■ **Task instructions**:
Filter the entries for the string "flags". Copy each line that has it.

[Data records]
####

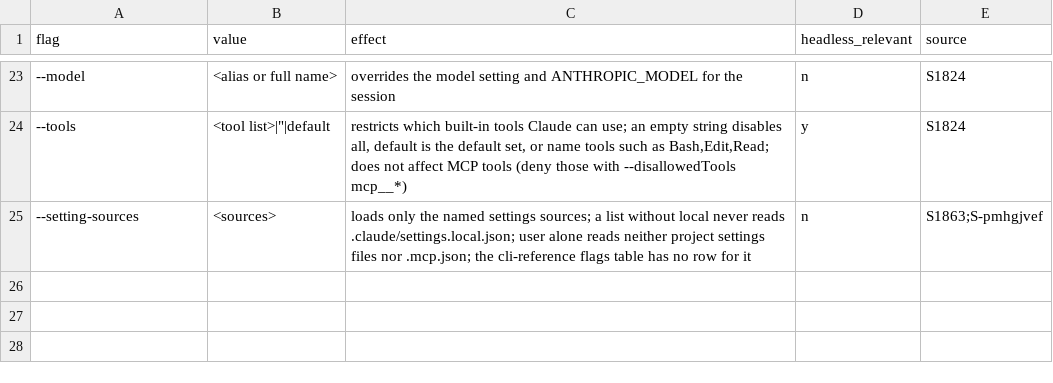
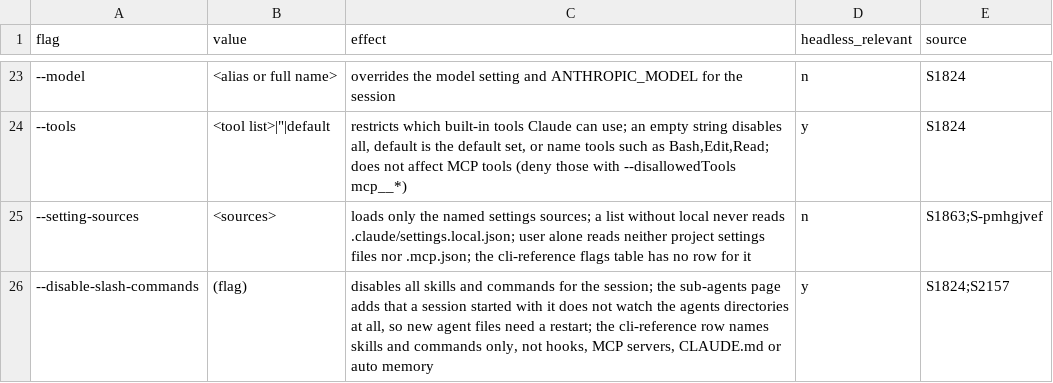
Before and after one commit to mikkielt/it-ops-kb, a CSV file: kb/public/claude/cli-flags.csv, drawn as a sheet; only a part is shown, gaps mark what is left out; the diff names each change by its address in the sheet, - before the commit and + after, or states it on an @@ line.

```diff
--- a/kb/public/claude/cli-flags.csv
+++ b/kb/public/claude/cli-flags.csv
+row 26: --disable-slash-commands | (flag) | disables all skills and commands for the session; the sub-agents page adds that a session started with it does not watch the agents directories at all, so new agent files need a restart; the cli-reference row names skills and commands only, not hooks, MCP servers, CLAUDE.md or auto memory | y | S1824;S2157
```
Also changed, not shown: 4 other files.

####

■ **Output below**:
Before and after one commit to mikkielt/it-ops-kb, a CSV file: kb/public/claude/cli-flags.csv, drawn as a sheet; only a part is shown, gaps mark what is left out; the diff names each change by its address in the sheet, - before the commit and + after, or states it on an @@ line.
--- a/kb/public/claude/cli-flags.csv
+++ b/kb/public/claude/cli-flags.csv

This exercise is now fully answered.